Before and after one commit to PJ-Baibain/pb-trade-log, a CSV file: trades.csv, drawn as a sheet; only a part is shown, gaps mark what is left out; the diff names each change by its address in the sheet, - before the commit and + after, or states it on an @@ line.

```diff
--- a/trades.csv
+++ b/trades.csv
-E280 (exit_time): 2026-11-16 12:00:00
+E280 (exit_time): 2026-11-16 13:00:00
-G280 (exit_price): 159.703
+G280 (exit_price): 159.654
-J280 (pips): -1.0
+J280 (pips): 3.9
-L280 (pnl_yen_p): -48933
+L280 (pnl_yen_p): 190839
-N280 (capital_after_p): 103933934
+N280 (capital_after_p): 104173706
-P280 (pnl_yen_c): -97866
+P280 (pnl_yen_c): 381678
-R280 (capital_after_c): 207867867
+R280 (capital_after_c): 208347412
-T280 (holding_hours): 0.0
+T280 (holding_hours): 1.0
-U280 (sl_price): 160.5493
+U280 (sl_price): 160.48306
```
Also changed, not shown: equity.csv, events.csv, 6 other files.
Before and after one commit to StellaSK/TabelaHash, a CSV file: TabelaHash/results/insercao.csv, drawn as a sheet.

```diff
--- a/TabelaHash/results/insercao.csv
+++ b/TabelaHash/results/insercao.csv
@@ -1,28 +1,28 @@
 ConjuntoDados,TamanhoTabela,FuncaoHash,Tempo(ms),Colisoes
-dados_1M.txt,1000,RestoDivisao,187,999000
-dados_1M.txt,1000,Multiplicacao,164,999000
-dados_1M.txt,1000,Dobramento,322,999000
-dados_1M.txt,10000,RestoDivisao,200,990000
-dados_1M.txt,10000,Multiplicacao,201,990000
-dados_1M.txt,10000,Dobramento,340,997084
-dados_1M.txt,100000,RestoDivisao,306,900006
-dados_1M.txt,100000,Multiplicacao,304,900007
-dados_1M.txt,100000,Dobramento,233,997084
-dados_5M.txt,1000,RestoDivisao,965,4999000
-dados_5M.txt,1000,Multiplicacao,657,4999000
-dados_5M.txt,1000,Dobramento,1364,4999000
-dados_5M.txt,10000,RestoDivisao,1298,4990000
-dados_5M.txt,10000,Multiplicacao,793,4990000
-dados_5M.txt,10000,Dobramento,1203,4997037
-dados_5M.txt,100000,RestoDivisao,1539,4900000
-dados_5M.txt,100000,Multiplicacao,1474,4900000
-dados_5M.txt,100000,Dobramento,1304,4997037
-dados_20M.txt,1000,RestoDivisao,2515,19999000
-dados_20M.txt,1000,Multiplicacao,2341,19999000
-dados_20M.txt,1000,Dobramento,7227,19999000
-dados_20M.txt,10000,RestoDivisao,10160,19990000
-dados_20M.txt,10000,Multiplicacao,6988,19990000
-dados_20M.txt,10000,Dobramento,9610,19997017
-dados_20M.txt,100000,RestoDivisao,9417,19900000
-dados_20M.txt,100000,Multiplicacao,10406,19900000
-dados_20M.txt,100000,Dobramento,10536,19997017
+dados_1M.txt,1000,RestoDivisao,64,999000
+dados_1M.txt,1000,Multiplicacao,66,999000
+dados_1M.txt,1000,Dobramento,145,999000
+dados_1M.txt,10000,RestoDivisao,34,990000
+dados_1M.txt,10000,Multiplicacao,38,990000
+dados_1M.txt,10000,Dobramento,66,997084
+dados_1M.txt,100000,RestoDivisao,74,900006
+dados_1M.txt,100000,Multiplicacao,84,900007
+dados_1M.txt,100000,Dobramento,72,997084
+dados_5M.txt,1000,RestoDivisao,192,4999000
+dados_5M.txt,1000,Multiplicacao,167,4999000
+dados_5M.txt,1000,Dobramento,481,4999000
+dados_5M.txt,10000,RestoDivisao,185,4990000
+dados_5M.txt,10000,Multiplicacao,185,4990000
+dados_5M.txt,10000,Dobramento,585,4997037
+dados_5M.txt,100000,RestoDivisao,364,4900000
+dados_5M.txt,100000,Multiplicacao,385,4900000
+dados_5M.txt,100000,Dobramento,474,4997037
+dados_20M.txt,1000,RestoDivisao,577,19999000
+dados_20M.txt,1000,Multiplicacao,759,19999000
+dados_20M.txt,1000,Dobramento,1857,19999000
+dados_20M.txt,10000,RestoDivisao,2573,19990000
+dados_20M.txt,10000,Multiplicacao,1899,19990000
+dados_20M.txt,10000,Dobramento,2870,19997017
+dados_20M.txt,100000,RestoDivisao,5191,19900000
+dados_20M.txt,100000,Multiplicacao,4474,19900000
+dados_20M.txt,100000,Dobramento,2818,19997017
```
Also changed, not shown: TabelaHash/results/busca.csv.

-------------------------

- [YOUR INSTRUCTIONS]:
What's wanted is a faithful copy of each entry above.

- [OUTPUT]:
Before and after one commit to PJ-Baibain/pb-trade-log, a CSV file: trades.csv, drawn as a sheet; only a part is shown, gaps mark what is left out; the diff names each change by its address in the sheet, - before the commit and + after, or states it on an @@ line.

```diff
--- a/trades.csv
+++ b/trades.csv
-E280 (exit_time): 2026-11-16 12:00:00
+E280 (exit_time): 2026-11-16 13:00:00
-G280 (exit_price): 159.703
+G280 (exit_price): 159.654
-J280 (pips): -1.0
+J280 (pips): 3.9
-L280 (pnl_yen_p): -48933
+L280 (pnl_yen_p): 190839
-N280 (capital_after_p): 103933934
+N280 (capital_after_p): 104173706
-P280 (pnl_yen_c): -97866
+P280 (pnl_yen_c): 381678
-R280 (capital_after_c): 207867867
+R280 (capital_after_c): 208347412
-T280 (holding_hours): 0.0
+T280 (holding_hours): 1.0
-U280 (sl_price): 160.5493
+U280 (sl_price): 160.48306
```
Also changed, not shown: equity.csv, events.csv, 6 other files.
Before and after one commit to StellaSK/TabelaHash, a CSV file: TabelaHash/results/insercao.csv, drawn as a sheet.

```diff
--- a/TabelaHash/results/insercao.csv
+++ b/TabelaHash/results/insercao.csv
@@ -1,28 +1,28 @@
 ConjuntoDados,TamanhoTabela,FuncaoHash,Tempo(ms),Colisoes
-dados_1M.txt,1000,RestoDivisao,187,999000
-dados_1M.txt,1000,Multiplicacao,164,999000
-dados_1M.txt,1000,Dobramento,322,999000
-dados_1M.txt,10000,RestoDivisao,200,990000
-dados_1M.txt,10000,Multiplicacao,201,990000
-dados_1M.txt,10000,Dobramento,340,997084
-dados_1M.txt,100000,RestoDivisao,306,900006
-dados_1M.txt,100000,Multiplicacao,304,900007
-dados_1M.txt,100000,Dobramento,233,997084
-dados_5M.txt,1000,RestoDivisao,965,4999000
-dados_5M.txt,1000,Multiplicacao,657,4999000
-dados_5M.txt,1000,Dobramento,1364,4999000
-dados_5M.txt,10000,RestoDivisao,1298,4990000
-dados_5M.txt,10000,Multiplicacao,793,4990000
-dados_5M.txt,10000,Dobramento,1203,4997037
-dados_5M.txt,100000,RestoDivisao,1539,4900000
-dados_5M.txt,100000,Multiplicacao,1474,4900000
-dados_5M.txt,100000,Dobramento,1304,4997037
-dados_20M.txt,1000,RestoDivisao,2515,19999000
-dados_20M.txt,1000,Multiplicacao,2341,19999000
-dados_20M.txt,1000,Dobramento,7227,19999000
-dados_20M.txt,10000,RestoDivisao,10160,19990000
-dados_20M.txt,10000,Multiplicacao,6988,19990000
-dados_20M.txt,10000,Dobramento,9610,19997017
-dados_20M.txt,100000,RestoDivisao,9417,19900000
-dados_20M.txt,100000,Multiplicacao,10406,19900000
-dados_20M.txt,100000,Dobramento,10536,19997017
+dados_1M.txt,1000,RestoDivisao,64,999000
+dados_1M.txt,1000,Multiplicacao,66,999000
+dados_1M.txt,1000,Dobramento,145,999000
+dados_1M.txt,10000,RestoDivisao,34,990000
+dados_1M.txt,10000,Multiplicacao,38,990000
+dados_1M.txt,10000,Dobramento,66,997084
+dados_1M.txt,100000,RestoDivisao,74,900006
+dados_1M.txt,100000,Multiplicacao,84,900007
+dados_1M.txt,100000,Dobramento,72,997084
+dados_5M.txt,1000,RestoDivisao,192,4999000
+dados_5M.txt,1000,Multiplicacao,167,4999000
+dados_5M.txt,1000,Dobramento,481,4999000
+dados_5M.txt,10000,RestoDivisao,185,4990000
+dados_5M.txt,10000,Multiplicacao,185,4990000
+dados_5M.txt,10000,Dobramento,585,4997037
+dados_5M.txt,100000,RestoDivisao,364,4900000
+dados_5M.txt,100000,Multiplicacao,385,4900000
+dados_5M.txt,100000,Dobramento,474,4997037
+dados_20M.txt,1000,RestoDivisao,577,19999000
+dados_20M.txt,1000,Multiplicacao,759,19999000
+dados_20M.txt,1000,Dobramento,1857,19999000
+dados_20M.txt,10000,RestoDivisao,2573,19990000
+dados_20M.txt,10000,Multiplicacao,1899,19990000
+dados_20M.txt,10000,Dobramento,2870,19997017
+dados_20M.txt,100000,RestoDivisao,5191,19900000
+dados_20M.txt,100000,Multiplicacao,4474,19900000
+dados_20M.txt,100000,Dobramento,2818,19997017
```
Also changed, not shown: TabelaHash/results/busca.csv.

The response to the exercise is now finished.